Reflecting Pools: Two nearly square acre reflecting pools sit in the footprint of the twin towers. These reflecting pools feature the largest man-made waterfalls in North America.
Bronze Panels: Bronze panels around the edge of the memorial pool are home to the the names of every person who died in the 2001 and 1993 attacks, nearly 3,000 in total. Around the North Pool are the names from World Trade Center North (1,470 names), February 26, 1993 (6 names), and Flight 11 (87 names). Around the South Pool are the names of First Responder (441 names), World Trade Center South(694 names), Flight 77 (59 names), Pentagon (129 names), and Flight 175 (60 names).
Plaza: More than 400 swamp oak trees are planned for planting in the plaza. They will provide a burst of green in the center of the metropolis in the spring, shade in the summer, and bursts of color in the fall. The plaza has a “suspended paving system,” allowing for the sustainable growth of the trees. The paving system features loose soil for healthy tree growth, while still providing a safe walkway for visitors.
Museum: Currently, the underground museum is not opened to visitors and the grand opening scheduled for September 2012 has been delayed. However, two enormous tridents are held in the large glass atrium of the museum pavilion and can be observed from the area of the memorial that is opened. These tridents are from the original façade of 1 WTC (North Tower).
Suggestions for Visiting with a Group:
- Although the memorial is free to visit, a reservation must be made for a timed ticket entry for groups of 16 or more. This is for two reasons, safety and respect. Construction is ongoing in the area. For the safety of the visitors, a tentative maximum capacity has been set. Secondly, visitor numbers are minimized to help maintain a level of peace and consideration for those reflecting on memories of loved ones.
- Arrive 15 minutes before your scheduled visit time. Late visitors cannot always be accommodated
- You do have to go through security to enter the memorial.

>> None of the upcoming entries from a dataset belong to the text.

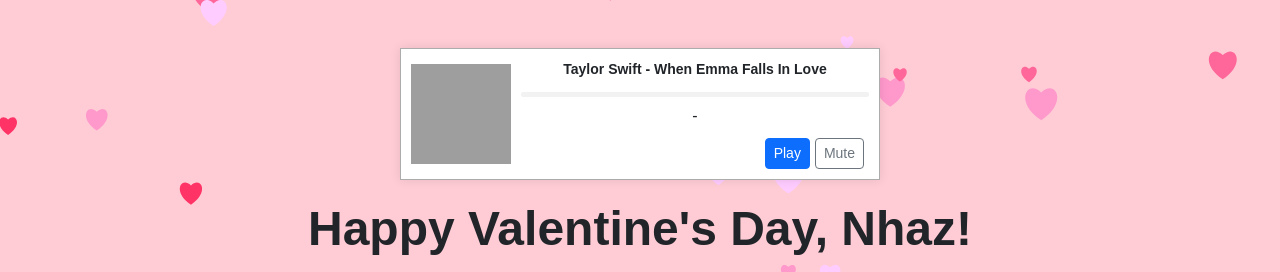
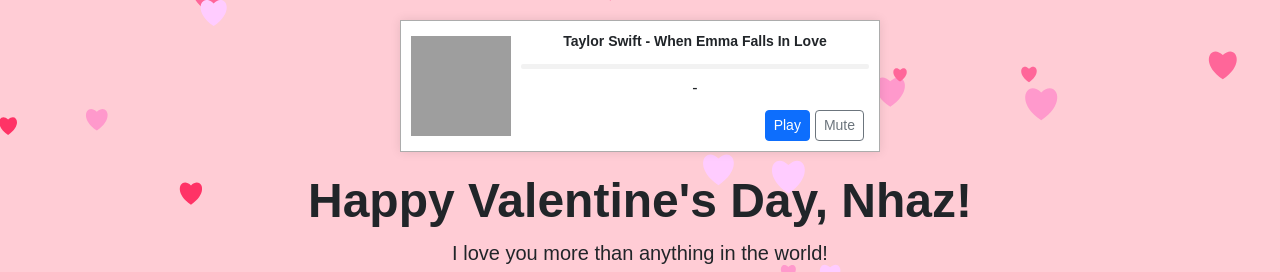
Before and after one commit to jabescript/valentines-day-website, a plain HTML site: page enter.html in a window 1280 px wide. Shown: the top 272 px of the page. Drawn offline with nearby package versions, Linux system fonts and the light colour scheme; grey boxes are pictures that could not be loaded.

Commit message:
Remove unnecessary margin from audio player for improved layout

```diff
--- a/enter.html
+++ b/enter.html
@@ -19,7 +19,7 @@
     <div class="container gap-5 text-center">
       <!-- Audio Player -->
       <div class="row">
-        <div class="audio-player mt-5">
+        <div class="audio-player">
           <div
             class="album-image"
             style="
```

To expedite the process, minimize the amount of baggage you are carrying with you.
- Reservations for your visit can be made up to 6 months in advance.

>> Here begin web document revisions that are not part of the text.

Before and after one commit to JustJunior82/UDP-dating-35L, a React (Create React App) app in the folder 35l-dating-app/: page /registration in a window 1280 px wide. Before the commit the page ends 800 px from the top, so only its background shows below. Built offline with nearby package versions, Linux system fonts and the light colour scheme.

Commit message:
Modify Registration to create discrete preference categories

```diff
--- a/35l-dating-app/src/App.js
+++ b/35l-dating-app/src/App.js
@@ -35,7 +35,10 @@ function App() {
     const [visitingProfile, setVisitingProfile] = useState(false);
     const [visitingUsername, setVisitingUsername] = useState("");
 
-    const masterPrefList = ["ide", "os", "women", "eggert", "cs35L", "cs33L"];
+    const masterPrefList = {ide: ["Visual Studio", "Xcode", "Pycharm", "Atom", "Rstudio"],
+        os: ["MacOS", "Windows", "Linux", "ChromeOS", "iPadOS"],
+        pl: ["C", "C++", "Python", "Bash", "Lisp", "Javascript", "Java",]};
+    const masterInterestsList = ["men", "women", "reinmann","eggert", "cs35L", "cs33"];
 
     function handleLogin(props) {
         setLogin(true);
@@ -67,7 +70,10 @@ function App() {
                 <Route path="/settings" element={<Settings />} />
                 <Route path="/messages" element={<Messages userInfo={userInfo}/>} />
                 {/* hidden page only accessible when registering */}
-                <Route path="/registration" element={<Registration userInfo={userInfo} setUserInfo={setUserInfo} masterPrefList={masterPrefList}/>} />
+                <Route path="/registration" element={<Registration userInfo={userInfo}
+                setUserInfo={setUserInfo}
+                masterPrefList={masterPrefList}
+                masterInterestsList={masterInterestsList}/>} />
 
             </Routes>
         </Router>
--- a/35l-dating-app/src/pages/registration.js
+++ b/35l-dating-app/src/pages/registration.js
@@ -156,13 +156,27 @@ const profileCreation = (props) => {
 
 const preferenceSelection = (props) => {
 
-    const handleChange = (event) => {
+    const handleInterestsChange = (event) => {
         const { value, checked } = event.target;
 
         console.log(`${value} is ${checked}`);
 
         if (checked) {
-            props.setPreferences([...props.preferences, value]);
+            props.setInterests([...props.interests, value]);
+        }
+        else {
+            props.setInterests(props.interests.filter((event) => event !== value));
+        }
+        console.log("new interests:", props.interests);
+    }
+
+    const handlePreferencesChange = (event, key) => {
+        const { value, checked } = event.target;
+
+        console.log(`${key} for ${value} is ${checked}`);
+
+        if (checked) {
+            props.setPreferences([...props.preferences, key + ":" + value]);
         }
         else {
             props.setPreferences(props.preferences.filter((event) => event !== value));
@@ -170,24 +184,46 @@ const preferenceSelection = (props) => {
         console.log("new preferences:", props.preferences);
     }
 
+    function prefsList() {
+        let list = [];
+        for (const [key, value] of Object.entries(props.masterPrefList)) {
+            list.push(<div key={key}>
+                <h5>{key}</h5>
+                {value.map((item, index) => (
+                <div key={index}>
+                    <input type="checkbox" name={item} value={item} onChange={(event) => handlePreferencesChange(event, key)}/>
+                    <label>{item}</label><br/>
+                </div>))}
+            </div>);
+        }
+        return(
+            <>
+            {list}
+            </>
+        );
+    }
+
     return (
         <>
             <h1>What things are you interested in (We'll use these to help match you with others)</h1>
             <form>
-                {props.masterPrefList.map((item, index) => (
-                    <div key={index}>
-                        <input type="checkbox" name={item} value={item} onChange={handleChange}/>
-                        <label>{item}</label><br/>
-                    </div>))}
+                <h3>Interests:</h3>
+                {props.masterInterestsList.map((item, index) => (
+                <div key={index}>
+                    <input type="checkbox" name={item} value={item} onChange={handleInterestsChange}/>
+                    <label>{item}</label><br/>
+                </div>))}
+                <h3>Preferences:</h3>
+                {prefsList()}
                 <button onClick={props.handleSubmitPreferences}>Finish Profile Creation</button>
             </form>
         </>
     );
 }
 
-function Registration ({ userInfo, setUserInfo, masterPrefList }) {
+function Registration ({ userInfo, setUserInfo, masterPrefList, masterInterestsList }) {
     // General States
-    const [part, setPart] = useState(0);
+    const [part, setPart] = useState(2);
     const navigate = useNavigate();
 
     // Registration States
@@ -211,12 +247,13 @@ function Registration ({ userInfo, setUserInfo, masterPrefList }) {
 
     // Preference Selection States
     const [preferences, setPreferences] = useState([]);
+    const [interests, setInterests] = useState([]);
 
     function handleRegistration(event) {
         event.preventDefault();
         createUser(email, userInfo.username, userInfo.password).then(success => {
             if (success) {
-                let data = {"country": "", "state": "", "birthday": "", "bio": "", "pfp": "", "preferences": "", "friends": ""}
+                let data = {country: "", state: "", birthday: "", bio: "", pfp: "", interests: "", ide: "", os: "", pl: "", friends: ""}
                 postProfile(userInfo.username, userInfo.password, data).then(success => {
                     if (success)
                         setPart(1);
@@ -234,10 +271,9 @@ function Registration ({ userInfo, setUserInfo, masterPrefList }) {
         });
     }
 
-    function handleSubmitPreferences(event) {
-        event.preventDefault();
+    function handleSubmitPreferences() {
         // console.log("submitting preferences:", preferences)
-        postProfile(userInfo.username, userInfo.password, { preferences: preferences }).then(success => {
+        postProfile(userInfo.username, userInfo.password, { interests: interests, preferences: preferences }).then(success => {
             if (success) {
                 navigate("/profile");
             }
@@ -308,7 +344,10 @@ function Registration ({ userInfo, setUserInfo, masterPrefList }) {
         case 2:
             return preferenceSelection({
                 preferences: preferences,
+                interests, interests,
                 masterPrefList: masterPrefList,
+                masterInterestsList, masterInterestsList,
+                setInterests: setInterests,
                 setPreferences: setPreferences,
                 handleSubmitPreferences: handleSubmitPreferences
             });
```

- Until the museum opens, there are no public restrooms at the site. Plan accordingly!
- Visiting the 9/11 Memorial: Pre-Visit Materials for the Classroom: Lesson plans aligned with common core standards produced by the National September 11 Memorial and Museum. Lesson plans cover introducing September 11 and introducing the 9/11 Memorial.
- PBS Teacher Resources on 9/11: Lesson plans produced by PBS for grades K-12 regarding peace, war, patriotism, and geography. These resources were compiled shortly after September 11, 2001, but continue to be a relevant resource for educators
- 9/11 Lesson Plans by sharemylesson: Lesson plans and powerpoint presentations developed by teachers for teachers regarding regarding discussions relevant to September 11, 2001.